→ Exercise
A word-for-word repetition of all the entries is needed.

→ Recorded information
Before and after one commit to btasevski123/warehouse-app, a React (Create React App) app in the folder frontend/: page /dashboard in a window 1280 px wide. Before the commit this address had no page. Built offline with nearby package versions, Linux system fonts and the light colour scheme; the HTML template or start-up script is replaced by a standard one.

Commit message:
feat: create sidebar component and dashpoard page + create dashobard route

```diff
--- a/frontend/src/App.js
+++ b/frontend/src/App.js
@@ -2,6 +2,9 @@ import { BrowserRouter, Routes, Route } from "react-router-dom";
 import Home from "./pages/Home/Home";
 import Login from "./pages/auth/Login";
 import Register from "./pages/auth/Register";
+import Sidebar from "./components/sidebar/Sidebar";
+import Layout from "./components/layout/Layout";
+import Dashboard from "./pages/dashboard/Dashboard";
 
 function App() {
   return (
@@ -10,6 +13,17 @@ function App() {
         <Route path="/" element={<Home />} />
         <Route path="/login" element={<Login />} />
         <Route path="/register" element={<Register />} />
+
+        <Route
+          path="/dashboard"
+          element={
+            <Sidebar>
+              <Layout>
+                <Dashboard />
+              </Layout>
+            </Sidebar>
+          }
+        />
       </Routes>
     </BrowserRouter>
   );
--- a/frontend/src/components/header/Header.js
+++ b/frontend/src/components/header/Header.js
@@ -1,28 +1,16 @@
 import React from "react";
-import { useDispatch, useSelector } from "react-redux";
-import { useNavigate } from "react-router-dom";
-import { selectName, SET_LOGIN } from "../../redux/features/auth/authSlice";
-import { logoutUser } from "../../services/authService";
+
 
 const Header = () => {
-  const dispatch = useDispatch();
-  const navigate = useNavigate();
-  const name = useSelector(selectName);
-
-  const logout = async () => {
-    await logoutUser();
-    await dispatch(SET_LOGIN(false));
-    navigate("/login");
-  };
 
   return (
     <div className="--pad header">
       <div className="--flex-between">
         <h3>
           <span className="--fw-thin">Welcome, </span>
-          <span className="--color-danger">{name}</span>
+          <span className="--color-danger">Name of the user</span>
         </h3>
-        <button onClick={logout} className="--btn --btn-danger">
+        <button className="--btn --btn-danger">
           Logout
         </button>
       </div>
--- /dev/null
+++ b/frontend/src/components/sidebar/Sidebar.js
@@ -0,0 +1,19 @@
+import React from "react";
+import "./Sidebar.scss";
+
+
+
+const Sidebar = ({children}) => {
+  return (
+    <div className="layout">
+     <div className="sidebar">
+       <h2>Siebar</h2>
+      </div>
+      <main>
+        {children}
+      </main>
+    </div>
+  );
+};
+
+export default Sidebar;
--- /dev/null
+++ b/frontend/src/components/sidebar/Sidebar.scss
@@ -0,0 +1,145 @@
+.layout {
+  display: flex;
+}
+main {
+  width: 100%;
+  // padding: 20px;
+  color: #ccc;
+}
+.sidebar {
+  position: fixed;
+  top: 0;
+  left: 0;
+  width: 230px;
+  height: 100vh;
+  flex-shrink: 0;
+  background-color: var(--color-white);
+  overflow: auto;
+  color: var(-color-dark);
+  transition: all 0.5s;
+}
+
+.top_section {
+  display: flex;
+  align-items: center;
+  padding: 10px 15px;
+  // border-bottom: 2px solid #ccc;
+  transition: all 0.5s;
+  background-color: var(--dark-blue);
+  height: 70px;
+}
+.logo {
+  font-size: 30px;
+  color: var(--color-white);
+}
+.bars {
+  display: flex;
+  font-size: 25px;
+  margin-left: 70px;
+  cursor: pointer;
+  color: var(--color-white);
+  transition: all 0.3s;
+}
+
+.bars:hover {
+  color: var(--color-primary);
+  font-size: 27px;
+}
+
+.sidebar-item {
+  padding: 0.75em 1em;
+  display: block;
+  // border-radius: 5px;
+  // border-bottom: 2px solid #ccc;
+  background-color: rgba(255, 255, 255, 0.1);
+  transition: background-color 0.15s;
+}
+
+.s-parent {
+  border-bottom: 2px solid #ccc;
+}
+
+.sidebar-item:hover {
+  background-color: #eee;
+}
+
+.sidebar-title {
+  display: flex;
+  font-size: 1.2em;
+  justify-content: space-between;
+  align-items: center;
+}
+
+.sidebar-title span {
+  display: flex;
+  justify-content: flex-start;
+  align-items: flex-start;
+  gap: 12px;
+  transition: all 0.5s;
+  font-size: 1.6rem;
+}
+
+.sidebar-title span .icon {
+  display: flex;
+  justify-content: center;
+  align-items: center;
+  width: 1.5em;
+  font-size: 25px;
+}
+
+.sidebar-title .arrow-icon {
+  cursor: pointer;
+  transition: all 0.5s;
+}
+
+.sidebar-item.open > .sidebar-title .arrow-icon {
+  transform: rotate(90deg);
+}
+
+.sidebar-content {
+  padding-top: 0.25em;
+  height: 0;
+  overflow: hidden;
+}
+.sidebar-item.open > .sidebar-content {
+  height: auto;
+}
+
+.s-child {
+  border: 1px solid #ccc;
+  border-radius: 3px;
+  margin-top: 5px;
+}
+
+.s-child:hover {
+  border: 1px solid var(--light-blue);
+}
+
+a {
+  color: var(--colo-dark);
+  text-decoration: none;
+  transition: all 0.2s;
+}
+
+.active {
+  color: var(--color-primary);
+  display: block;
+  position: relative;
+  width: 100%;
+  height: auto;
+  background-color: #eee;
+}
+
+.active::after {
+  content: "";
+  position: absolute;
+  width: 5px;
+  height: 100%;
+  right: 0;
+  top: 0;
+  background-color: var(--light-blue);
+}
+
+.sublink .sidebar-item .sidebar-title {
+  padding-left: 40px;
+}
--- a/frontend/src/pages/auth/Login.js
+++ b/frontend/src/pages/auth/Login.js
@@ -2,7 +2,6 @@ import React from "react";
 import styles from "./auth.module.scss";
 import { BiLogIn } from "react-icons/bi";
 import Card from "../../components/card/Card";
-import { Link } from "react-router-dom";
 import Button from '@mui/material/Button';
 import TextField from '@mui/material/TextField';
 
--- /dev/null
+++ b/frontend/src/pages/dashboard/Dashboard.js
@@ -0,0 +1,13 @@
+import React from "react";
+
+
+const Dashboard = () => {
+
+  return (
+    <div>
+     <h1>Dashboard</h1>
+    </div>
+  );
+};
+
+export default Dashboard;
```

→ Answer to this task
Before and after one commit to btasevski123/warehouse-app, a React (Create React App) app in the folder frontend/: page /dashboard in a window 1280 px wide. Before the commit this address had no page. Built offline with nearby package versions, Linux system fonts and the light colour scheme; the HTML template or start-up script is replaced by a standard one.

Commit message:
feat: create sidebar component and dashpoard page + create dashobard route

```diff
--- a/frontend/src/App.js
+++ b/frontend/src/App.js
@@ -2,6 +2,9 @@ import { BrowserRouter, Routes, Route } from "react-router-dom";
 import Home from "./pages/Home/Home";
 import Login from "./pages/auth/Login";
 import Register from "./pages/auth/Register";
+import Sidebar from "./components/sidebar/Sidebar";
+import Layout from "./components/layout/Layout";
+import Dashboard from "./pages/dashboard/Dashboard";
 
 function App() {
   return (
@@ -10,6 +13,17 @@ function App() {
         <Route path="/" element={<Home />} />
         <Route path="/login" element={<Login />} />
         <Route path="/register" element={<Register />} />
+
+        <Route
+          path="/dashboard"
+          element={
+            <Sidebar>
+              <Layout>
+                <Dashboard />
+              </Layout>
+            </Sidebar>
+          }
+        />
       </Routes>
     </BrowserRouter>
   );
--- a/frontend/src/components/header/Header.js
+++ b/frontend/src/components/header/Header.js
@@ -1,28 +1,16 @@
 import React from "react";
-import { useDispatch, useSelector } from "react-redux";
-import { useNavigate } from "react-router-dom";
-import { selectName, SET_LOGIN } from "../../redux/features/auth/authSlice";
-import { logoutUser } from "../../services/authService";
+
 
 const Header = () => {
-  const dispatch = useDispatch();
-  const navigate = useNavigate();
-  const name = useSelector(selectName);
-
-  const logout = async () => {
-    await logoutUser();
-    await dispatch(SET_LOGIN(false));
-    navigate("/login");
-  };
 
   return (
     <div className="--pad header">
       <div className="--flex-between">
         <h3>
           <span className="--fw-thin">Welcome, </span>
-          <span className="--color-danger">{name}</span>
+          <span className="--color-danger">Name of the user</span>
         </h3>
-        <button onClick={logout} className="--btn --btn-danger">
+        <button className="--btn --btn-danger">
           Logout
         </button>
       </div>
--- /dev/null
+++ b/frontend/src/components/sidebar/Sidebar.js
@@ -0,0 +1,19 @@
+import React from "react";
+import "./Sidebar.scss";
+
+
+
+const Sidebar = ({children}) => {
+  return (
+    <div className="layout">
+     <div className="sidebar">
+       <h2>Siebar</h2>
+      </div>
+      <main>
+        {children}
+      </main>
+    </div>
+  );
+};
+
+export default Sidebar;
--- /dev/null
+++ b/frontend/src/components/sidebar/Sidebar.scss
@@ -0,0 +1,145 @@
+.layout {
+  display: flex;
+}
+main {
+  width: 100%;
+  // padding: 20px;
+  color: #ccc;
+}
+.sidebar {
+  position: fixed;
+  top: 0;
+  left: 0;
+  width: 230px;
+  height: 100vh;
+  flex-shrink: 0;
+  background-color: var(--color-white);
+  overflow: auto;
+  color: var(-color-dark);
+  transition: all 0.5s;
+}
+
+.top_section {
+  display: flex;
+  align-items: center;
+  padding: 10px 15px;
+  // border-bottom: 2px solid #ccc;
+  transition: all 0.5s;
+  background-color: var(--dark-blue);
+  height: 70px;
+}
+.logo {
+  font-size: 30px;
+  color: var(--color-white);
+}
+.bars {
+  display: flex;
+  font-size: 25px;
+  margin-left: 70px;
+  cursor: pointer;
+  color: var(--color-white);
+  transition: all 0.3s;
+}
+
+.bars:hover {
+  color: var(--color-primary);
+  font-size: 27px;
+}
+
+.sidebar-item {
+  padding: 0.75em 1em;
+  display: block;
+  // border-radius: 5px;
+  // border-bottom: 2px solid #ccc;
+  background-color: rgba(255, 255, 255, 0.1);
+  transition: background-color 0.15s;
+}
+
+.s-parent {
+  border-bottom: 2px solid #ccc;
+}
+
+.sidebar-item:hover {
+  background-color: #eee;
+}
+
+.sidebar-title {
+  display: flex;
+  font-size: 1.2em;
+  justify-content: space-between;
+  align-items: center;
+}
+
+.sidebar-title span {
+  display: flex;
+  justify-content: flex-start;
+  align-items: flex-start;
+  gap: 12px;
+  transition: all 0.5s;
+  font-size: 1.6rem;
+}
+
+.sidebar-title span .icon {
+  display: flex;
+  justify-content: center;
+  align-items: center;
+  width: 1.5em;
+  font-size: 25px;
+}
+
+.sidebar-title .arrow-icon {
+  cursor: pointer;
+  transition: all 0.5s;
+}
+
+.sidebar-item.open > .sidebar-title .arrow-icon {
+  transform: rotate(90deg);
+}
+
+.sidebar-content {
+  padding-top: 0.25em;
+  height: 0;
+  overflow: hidden;
+}
+.sidebar-item.open > .sidebar-content {
+  height: auto;
+}
+
+.s-child {
+  border: 1px solid #ccc;
+  border-radius: 3px;
+  margin-top: 5px;
+}
+
+.s-child:hover {
+  border: 1px solid var(--light-blue);
+}
+
+a {
+  color: var(--colo-dark);
+  text-decoration: none;
+  transition: all 0.2s;
+}
+
+.active {
+  color: var(--color-primary);
+  display: block;
+  position: relative;
+  width: 100%;
+  height: auto;
+  background-color: #eee;
+}
+
+.active::after {
+  content: "";
+  position: absolute;
+  width: 5px;
+  height: 100%;
+  right: 0;
+  top: 0;
+  background-color: var(--light-blue);
+}
+
+.sublink .sidebar-item .sidebar-title {
+  padding-left: 40px;
+}
--- a/frontend/src/pages/auth/Login.js
+++ b/frontend/src/pages/auth/Login.js
@@ -2,7 +2,6 @@ import React from "react";
 import styles from "./auth.module.scss";
 import { BiLogIn } from "react-icons/bi";
 import Card from "../../components/card/Card";
-import { Link } from "react-router-dom";
 import Button from '@mui/material/Button';
 import TextField from '@mui/material/TextField';
 
--- /dev/null
+++ b/frontend/src/pages/dashboard/Dashboard.js
@@ -0,0 +1,13 @@
+import React from "react";
+
+
+const Dashboard = () => {
+
+  return (
+    <div>
+     <h1>Dashboard</h1>
+    </div>
+  );
+};
+
+export default Dashboard;
```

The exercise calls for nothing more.